*** Begin section ***

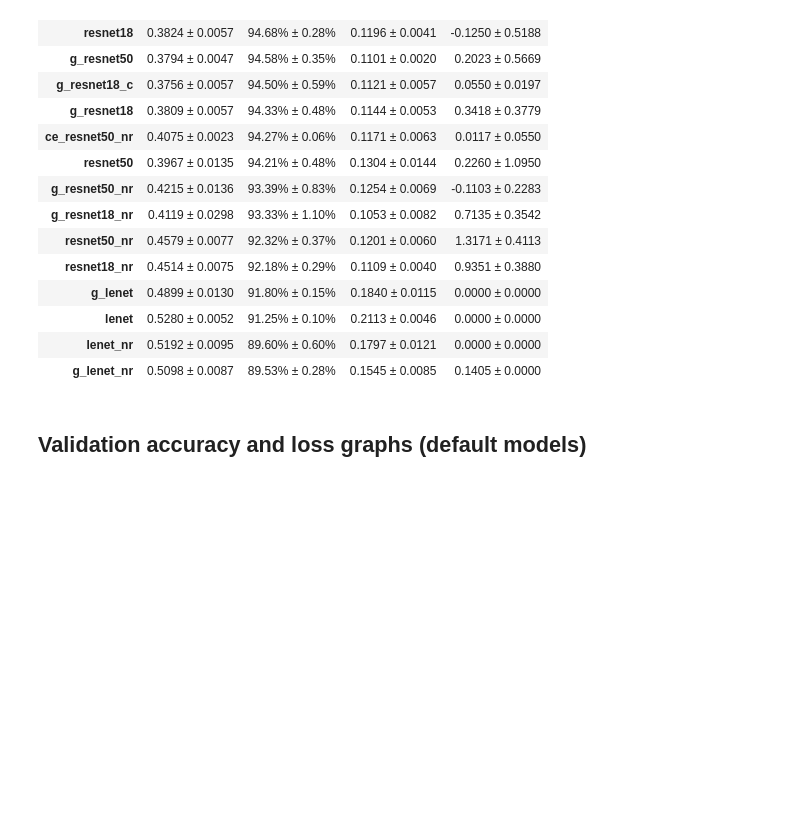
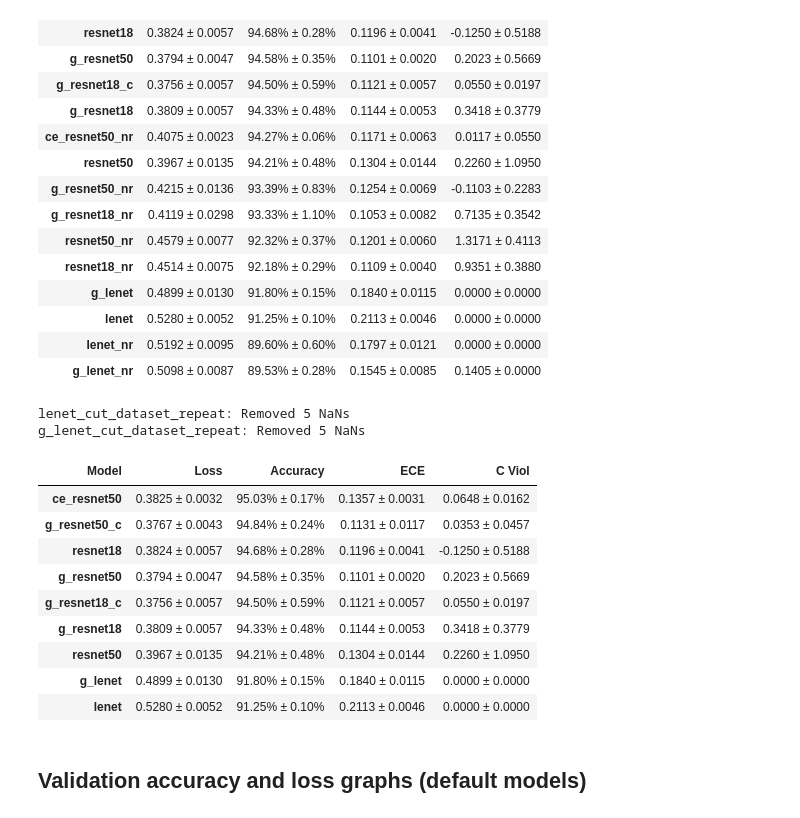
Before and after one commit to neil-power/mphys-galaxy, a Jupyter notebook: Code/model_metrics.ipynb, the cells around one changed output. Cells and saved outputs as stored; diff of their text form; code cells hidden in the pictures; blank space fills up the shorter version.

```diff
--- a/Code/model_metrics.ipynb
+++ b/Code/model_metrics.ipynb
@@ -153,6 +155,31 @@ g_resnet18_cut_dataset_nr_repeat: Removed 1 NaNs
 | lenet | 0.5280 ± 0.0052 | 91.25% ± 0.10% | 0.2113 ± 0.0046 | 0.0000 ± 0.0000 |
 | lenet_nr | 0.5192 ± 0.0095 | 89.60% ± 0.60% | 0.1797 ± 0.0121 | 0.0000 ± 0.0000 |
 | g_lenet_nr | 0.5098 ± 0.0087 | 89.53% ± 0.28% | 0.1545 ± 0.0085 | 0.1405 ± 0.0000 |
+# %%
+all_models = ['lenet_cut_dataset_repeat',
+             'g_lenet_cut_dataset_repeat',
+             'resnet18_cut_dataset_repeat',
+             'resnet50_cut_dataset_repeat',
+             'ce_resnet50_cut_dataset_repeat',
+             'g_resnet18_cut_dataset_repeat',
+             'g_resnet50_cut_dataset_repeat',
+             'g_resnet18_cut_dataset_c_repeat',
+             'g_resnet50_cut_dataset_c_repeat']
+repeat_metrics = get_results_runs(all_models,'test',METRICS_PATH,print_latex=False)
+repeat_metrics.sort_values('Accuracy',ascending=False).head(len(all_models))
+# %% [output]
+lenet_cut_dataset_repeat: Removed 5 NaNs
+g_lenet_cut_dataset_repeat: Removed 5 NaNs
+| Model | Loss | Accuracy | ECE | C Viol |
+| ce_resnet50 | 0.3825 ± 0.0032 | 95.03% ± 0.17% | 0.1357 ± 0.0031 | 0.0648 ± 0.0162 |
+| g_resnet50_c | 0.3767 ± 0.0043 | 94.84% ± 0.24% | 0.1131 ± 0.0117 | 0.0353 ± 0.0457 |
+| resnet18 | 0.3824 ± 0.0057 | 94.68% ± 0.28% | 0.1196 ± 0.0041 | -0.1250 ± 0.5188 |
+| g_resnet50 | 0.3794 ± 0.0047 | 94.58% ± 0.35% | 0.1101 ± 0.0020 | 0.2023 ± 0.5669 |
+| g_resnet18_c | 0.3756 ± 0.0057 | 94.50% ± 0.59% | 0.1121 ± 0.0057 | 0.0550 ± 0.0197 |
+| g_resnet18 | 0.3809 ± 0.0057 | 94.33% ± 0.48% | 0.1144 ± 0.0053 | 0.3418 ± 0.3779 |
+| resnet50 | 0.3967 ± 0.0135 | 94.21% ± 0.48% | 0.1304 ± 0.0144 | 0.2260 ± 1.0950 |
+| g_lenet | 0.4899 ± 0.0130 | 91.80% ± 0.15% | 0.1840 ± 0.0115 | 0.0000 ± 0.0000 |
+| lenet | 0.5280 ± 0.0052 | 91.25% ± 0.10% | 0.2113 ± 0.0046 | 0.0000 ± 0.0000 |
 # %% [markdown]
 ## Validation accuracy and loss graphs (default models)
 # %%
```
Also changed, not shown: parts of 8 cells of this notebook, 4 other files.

*** End section ***

WORK TO COMPLETE =
Retype the data above exactly, dropping every picture.

SOLUTION =
Before and after one commit to neil-power/mphys-galaxy, a Jupyter notebook: Code/model_metrics.ipynb, the cells around one changed output. Cells and saved outputs as stored; diff of their text form; code cells hidden in the pictures; blank space fills up the shorter version.

```diff
--- a/Code/model_metrics.ipynb
+++ b/Code/model_metrics.ipynb
@@ -153,6 +155,31 @@ g_resnet18_cut_dataset_nr_repeat: Removed 1 NaNs
 | lenet | 0.5280 ± 0.0052 | 91.25% ± 0.10% | 0.2113 ± 0.0046 | 0.0000 ± 0.0000 |
 | lenet_nr | 0.5192 ± 0.0095 | 89.60% ± 0.60% | 0.1797 ± 0.0121 | 0.0000 ± 0.0000 |
 | g_lenet_nr | 0.5098 ± 0.0087 | 89.53% ± 0.28% | 0.1545 ± 0.0085 | 0.1405 ± 0.0000 |
+# %%
+all_models = ['lenet_cut_dataset_repeat',
+             'g_lenet_cut_dataset_repeat',
+             'resnet18_cut_dataset_repeat',
+             'resnet50_cut_dataset_repeat',
+             'ce_resnet50_cut_dataset_repeat',
+             'g_resnet18_cut_dataset_repeat',
+             'g_resnet50_cut_dataset_repeat',
+             'g_resnet18_cut_dataset_c_repeat',
+             'g_resnet50_cut_dataset_c_repeat']
+repeat_metrics = get_results_runs(all_models,'test',METRICS_PATH,print_latex=False)
+repeat_metrics.sort_values('Accuracy',ascending=False).head(len(all_models))
+# %% [output]
+lenet_cut_dataset_repeat: Removed 5 NaNs
+g_lenet_cut_dataset_repeat: Removed 5 NaNs
+| Model | Loss | Accuracy | ECE | C Viol |
+| ce_resnet50 | 0.3825 ± 0.0032 | 95.03% ± 0.17% | 0.1357 ± 0.0031 | 0.0648 ± 0.0162 |
+| g_resnet50_c | 0.3767 ± 0.0043 | 94.84% ± 0.24% | 0.1131 ± 0.0117 | 0.0353 ± 0.0457 |
+| resnet18 | 0.3824 ± 0.0057 | 94.68% ± 0.28% | 0.1196 ± 0.0041 | -0.1250 ± 0.5188 |
+| g_resnet50 | 0.3794 ± 0.0047 | 94.58% ± 0.35% | 0.1101 ± 0.0020 | 0.2023 ± 0.5669 |
+| g_resnet18_c | 0.3756 ± 0.0057 | 94.50% ± 0.59% | 0.1121 ± 0.0057 | 0.0550 ± 0.0197 |
+| g_resnet18 | 0.3809 ± 0.0057 | 94.33% ± 0.48% | 0.1144 ± 0.0053 | 0.3418 ± 0.3779 |
+| resnet50 | 0.3967 ± 0.0135 | 94.21% ± 0.48% | 0.1304 ± 0.0144 | 0.2260 ± 1.0950 |
+| g_lenet | 0.4899 ± 0.0130 | 91.80% ± 0.15% | 0.1840 ± 0.0115 | 0.0000 ± 0.0000 |
+| lenet | 0.5280 ± 0.0052 | 91.25% ± 0.10% | 0.2113 ± 0.0046 | 0.0000 ± 0.0000 |
 # %% [markdown]
 ## Validation accuracy and loss graphs (default models)
 # %%
```
Also changed, not shown: parts of 8 cells of this notebook, 4 other files.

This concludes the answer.